:: Directions for this task ::
The answer must be a single number: the count of lines below that contain the string "torchserve".

○ ○ ○

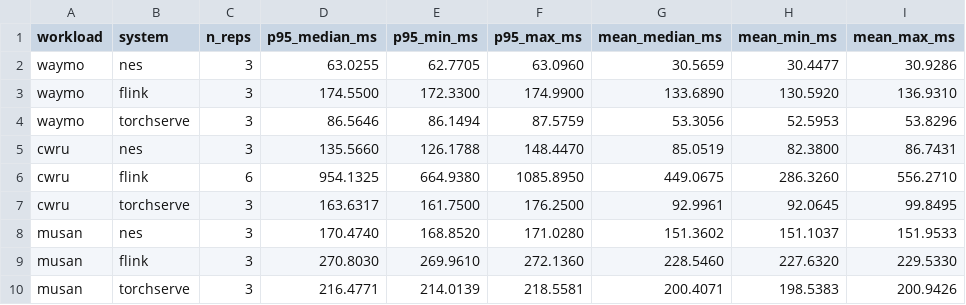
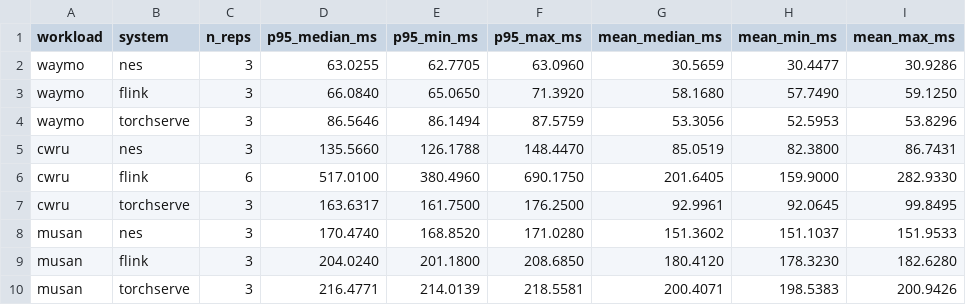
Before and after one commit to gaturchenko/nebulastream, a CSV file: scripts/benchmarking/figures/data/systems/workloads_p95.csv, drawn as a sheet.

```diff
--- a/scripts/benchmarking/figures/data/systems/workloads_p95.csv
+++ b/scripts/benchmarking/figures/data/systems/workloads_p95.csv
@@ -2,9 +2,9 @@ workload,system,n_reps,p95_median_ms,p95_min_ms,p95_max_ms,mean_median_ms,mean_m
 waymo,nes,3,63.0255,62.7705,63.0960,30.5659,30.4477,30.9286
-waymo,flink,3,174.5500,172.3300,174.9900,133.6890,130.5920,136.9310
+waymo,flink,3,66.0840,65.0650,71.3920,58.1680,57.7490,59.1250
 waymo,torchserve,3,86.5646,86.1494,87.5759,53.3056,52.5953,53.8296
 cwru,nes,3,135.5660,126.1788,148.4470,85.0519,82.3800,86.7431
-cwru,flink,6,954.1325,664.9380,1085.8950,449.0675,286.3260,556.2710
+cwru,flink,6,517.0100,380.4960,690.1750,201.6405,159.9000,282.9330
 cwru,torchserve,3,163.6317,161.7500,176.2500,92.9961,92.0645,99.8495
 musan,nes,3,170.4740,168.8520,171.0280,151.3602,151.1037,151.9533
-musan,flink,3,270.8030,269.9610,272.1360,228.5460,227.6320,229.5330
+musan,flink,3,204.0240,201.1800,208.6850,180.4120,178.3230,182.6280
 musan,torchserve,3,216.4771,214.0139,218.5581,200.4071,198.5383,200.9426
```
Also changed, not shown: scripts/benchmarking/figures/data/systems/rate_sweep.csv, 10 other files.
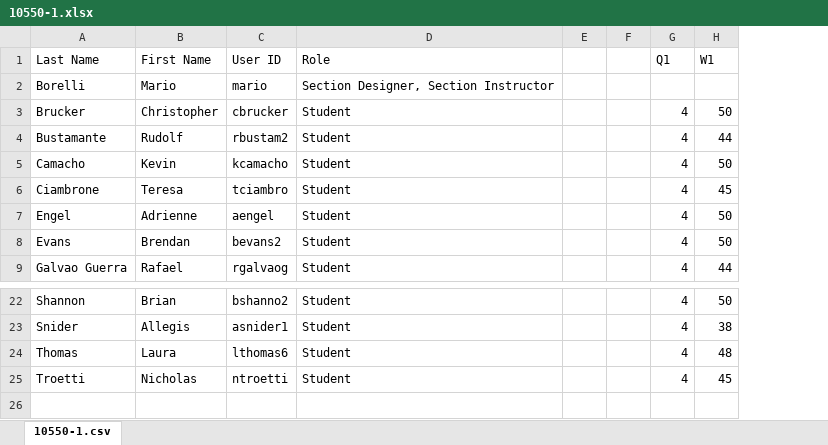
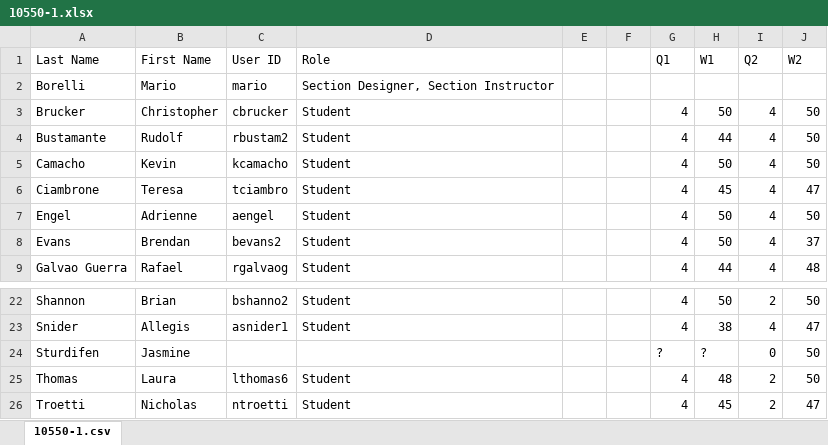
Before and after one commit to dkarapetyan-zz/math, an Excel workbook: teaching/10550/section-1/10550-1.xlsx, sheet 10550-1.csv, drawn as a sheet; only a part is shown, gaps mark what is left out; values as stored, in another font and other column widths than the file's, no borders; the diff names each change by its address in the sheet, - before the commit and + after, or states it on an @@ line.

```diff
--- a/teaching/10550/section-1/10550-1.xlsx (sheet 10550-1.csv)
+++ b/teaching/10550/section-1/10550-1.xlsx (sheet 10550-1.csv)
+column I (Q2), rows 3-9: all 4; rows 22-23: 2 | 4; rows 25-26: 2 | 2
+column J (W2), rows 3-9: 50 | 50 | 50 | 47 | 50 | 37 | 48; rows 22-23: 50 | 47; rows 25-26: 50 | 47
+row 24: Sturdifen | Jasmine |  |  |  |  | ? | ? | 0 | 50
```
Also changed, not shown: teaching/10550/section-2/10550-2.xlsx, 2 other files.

○ ○ ○

:: Written answer ::
3